When a line of the listing below has the string "value" in it, copy that line.

Supplied information START

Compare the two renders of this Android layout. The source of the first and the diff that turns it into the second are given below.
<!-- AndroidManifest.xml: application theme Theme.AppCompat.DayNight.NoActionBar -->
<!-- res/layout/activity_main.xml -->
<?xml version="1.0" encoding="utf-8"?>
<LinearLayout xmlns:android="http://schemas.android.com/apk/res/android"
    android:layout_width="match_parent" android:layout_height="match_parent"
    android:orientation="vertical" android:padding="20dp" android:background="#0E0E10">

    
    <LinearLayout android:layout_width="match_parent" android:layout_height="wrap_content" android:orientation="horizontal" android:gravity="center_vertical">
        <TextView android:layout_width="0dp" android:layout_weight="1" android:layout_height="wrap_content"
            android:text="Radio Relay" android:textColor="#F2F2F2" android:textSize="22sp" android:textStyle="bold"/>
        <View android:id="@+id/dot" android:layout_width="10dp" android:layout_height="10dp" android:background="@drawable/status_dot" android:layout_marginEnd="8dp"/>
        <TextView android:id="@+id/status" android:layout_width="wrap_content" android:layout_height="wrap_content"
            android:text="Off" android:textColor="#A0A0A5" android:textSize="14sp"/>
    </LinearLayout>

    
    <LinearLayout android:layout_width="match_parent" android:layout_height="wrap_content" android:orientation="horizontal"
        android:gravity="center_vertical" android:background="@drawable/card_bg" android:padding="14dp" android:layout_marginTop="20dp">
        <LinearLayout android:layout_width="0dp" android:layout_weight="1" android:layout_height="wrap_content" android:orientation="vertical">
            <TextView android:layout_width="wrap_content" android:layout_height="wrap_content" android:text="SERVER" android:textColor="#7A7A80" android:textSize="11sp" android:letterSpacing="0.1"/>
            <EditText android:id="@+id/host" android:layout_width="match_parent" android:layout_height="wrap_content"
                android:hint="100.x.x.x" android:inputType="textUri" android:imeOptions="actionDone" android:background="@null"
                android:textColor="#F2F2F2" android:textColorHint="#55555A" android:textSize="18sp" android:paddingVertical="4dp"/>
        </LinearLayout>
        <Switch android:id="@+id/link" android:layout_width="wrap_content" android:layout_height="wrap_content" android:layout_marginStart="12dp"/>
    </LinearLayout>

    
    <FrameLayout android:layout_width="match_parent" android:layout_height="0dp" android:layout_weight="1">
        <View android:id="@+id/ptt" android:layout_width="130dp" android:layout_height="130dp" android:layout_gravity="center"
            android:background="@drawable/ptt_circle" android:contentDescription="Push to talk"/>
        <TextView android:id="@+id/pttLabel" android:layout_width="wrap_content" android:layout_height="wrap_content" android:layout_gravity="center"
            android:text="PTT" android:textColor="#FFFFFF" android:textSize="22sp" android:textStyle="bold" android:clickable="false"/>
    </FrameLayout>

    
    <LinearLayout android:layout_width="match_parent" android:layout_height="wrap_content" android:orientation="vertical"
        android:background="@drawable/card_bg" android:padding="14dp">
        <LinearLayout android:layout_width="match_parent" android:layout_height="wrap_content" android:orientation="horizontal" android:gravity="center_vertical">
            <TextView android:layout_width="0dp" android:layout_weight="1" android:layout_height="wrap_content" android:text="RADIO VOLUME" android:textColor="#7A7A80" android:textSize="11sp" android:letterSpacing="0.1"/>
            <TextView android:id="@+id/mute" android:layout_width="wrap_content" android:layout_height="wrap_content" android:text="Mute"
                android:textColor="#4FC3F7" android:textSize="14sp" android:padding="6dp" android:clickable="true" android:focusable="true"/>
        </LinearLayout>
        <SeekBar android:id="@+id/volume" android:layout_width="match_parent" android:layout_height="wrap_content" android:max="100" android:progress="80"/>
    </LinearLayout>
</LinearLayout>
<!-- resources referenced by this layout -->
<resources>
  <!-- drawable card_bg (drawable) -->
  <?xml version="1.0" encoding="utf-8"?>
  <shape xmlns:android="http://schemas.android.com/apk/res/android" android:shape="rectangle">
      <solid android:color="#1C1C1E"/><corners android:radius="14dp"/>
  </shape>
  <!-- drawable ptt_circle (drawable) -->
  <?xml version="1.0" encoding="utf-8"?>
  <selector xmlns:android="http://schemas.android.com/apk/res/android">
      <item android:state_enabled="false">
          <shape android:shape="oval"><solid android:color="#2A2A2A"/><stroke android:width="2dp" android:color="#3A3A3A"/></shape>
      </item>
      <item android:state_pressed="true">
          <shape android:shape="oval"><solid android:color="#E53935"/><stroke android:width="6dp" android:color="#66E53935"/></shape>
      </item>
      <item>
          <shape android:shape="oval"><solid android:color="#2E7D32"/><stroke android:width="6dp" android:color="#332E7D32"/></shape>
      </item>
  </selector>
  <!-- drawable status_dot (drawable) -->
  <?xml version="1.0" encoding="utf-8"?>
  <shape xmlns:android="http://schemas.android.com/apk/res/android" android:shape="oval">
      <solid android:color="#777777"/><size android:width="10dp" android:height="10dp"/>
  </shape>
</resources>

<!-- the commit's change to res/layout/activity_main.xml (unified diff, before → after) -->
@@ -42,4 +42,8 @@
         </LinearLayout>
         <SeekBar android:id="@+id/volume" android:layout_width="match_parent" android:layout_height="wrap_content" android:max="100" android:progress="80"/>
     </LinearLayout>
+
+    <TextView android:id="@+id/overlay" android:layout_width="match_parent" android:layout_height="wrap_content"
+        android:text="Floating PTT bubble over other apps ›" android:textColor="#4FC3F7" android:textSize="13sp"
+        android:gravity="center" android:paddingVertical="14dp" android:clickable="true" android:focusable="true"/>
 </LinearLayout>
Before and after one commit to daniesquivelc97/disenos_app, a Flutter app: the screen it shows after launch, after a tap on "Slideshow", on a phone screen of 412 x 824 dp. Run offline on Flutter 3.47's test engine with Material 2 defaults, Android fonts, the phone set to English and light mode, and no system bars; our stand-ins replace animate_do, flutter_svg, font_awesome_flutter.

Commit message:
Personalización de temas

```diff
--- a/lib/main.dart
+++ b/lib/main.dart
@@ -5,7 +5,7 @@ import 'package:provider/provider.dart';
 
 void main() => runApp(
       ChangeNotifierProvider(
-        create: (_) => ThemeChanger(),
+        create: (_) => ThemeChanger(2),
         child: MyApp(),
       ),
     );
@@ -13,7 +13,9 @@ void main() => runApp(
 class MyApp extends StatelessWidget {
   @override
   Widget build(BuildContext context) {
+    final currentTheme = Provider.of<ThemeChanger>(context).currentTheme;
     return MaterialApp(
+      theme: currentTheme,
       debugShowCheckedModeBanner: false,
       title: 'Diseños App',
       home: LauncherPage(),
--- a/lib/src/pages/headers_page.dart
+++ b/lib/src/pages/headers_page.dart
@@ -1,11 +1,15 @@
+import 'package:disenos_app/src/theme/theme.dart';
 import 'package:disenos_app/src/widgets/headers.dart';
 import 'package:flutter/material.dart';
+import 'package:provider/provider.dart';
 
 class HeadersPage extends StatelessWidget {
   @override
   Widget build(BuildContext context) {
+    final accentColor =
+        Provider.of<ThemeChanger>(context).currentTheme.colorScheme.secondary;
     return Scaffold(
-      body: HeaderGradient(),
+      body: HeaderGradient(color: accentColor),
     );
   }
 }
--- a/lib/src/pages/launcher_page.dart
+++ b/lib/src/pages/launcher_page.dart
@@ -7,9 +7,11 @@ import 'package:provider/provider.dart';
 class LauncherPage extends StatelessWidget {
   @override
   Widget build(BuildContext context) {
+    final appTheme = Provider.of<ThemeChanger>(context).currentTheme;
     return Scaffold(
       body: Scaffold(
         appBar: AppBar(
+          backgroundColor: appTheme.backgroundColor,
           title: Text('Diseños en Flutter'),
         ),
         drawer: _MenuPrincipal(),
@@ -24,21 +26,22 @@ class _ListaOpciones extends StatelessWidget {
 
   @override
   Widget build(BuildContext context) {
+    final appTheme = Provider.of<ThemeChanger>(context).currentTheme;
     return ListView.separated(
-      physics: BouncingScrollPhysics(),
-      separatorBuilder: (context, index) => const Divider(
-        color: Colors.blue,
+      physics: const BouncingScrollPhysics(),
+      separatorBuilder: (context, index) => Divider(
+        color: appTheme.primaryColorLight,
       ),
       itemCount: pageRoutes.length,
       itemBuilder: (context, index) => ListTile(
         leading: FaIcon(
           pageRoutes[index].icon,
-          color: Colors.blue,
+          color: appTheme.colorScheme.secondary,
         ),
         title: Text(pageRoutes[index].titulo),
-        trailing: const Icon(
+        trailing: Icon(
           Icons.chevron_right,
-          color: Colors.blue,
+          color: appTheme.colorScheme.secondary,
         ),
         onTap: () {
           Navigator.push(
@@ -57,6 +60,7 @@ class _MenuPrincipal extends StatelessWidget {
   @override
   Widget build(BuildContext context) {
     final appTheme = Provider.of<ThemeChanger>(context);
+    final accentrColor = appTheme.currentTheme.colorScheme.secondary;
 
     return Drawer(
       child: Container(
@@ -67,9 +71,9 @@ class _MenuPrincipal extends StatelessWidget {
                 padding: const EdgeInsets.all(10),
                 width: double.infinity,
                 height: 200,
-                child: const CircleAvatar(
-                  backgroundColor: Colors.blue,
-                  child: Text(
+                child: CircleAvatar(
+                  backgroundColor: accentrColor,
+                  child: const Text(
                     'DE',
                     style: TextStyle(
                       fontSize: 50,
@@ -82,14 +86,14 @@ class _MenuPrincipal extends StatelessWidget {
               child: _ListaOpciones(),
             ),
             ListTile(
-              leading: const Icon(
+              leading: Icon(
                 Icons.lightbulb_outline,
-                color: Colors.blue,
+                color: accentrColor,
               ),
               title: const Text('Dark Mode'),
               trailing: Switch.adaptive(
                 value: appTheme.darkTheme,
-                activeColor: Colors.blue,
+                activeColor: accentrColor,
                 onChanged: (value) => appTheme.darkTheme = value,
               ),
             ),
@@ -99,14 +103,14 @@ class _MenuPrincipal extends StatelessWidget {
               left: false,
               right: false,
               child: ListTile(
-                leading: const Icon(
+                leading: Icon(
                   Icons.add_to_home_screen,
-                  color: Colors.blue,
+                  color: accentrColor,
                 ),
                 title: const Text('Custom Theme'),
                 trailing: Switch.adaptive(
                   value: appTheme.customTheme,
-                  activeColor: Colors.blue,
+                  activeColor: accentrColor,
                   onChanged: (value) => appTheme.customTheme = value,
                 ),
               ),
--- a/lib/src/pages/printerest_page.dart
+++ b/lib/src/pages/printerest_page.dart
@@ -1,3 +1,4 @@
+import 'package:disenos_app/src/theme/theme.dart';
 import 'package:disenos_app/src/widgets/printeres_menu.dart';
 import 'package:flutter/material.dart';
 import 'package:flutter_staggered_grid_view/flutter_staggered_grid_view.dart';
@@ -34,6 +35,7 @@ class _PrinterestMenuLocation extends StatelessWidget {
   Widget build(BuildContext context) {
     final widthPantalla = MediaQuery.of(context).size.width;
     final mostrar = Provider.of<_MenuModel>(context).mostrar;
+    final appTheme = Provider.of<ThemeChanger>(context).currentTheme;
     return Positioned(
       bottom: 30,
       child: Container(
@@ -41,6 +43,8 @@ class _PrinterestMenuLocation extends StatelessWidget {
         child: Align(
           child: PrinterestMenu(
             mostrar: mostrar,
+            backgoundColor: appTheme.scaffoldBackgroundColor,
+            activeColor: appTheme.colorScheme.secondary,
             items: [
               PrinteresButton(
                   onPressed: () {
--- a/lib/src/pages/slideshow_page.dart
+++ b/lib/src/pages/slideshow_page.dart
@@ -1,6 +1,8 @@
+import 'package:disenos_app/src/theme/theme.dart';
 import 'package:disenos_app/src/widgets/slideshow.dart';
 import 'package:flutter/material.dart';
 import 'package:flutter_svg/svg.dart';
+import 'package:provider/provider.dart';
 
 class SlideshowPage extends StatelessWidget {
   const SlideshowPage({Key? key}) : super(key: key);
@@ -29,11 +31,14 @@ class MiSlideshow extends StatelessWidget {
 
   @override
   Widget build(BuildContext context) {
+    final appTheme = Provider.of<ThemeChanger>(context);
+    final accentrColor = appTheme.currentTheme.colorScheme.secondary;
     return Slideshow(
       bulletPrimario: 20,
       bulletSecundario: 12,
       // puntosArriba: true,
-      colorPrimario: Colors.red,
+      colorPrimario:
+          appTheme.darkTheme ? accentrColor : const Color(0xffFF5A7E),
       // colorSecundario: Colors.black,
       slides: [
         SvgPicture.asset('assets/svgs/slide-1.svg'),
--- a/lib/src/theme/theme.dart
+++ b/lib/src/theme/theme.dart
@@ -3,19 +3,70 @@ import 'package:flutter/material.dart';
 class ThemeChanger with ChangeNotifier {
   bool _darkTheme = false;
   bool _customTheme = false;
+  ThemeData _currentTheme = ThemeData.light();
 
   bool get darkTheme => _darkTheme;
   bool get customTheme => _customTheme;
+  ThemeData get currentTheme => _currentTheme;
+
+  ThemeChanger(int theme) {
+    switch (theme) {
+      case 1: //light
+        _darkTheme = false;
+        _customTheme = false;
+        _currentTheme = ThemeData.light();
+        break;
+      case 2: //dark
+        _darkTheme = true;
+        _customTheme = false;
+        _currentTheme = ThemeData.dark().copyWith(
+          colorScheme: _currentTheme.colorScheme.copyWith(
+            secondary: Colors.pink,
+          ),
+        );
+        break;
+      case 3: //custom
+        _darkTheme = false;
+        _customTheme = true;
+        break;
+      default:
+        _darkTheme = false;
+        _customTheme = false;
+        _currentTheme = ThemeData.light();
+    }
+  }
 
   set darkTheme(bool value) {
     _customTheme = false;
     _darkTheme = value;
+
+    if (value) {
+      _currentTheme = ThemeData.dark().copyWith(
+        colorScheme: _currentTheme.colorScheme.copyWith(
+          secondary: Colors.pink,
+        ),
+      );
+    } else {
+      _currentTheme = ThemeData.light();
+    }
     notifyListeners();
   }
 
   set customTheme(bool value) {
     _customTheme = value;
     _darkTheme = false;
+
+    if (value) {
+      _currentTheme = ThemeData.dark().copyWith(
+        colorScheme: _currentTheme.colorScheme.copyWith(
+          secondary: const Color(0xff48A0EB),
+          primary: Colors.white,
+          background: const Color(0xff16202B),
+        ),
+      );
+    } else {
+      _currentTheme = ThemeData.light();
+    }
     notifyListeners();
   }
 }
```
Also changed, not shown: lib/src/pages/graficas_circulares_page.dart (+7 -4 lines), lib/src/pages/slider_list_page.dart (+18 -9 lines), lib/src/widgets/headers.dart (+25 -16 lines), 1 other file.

Supplied information END

Written answer:
                 value: appTheme.darkTheme,
                 onChanged: (value) => appTheme.darkTheme = value,
                   value: appTheme.customTheme,
                   onChanged: (value) => appTheme.customTheme = value,
   set darkTheme(bool value) {
     _darkTheme = value;
+    if (value) {
   set customTheme(bool value) {
     _customTheme = value;
+    if (value) {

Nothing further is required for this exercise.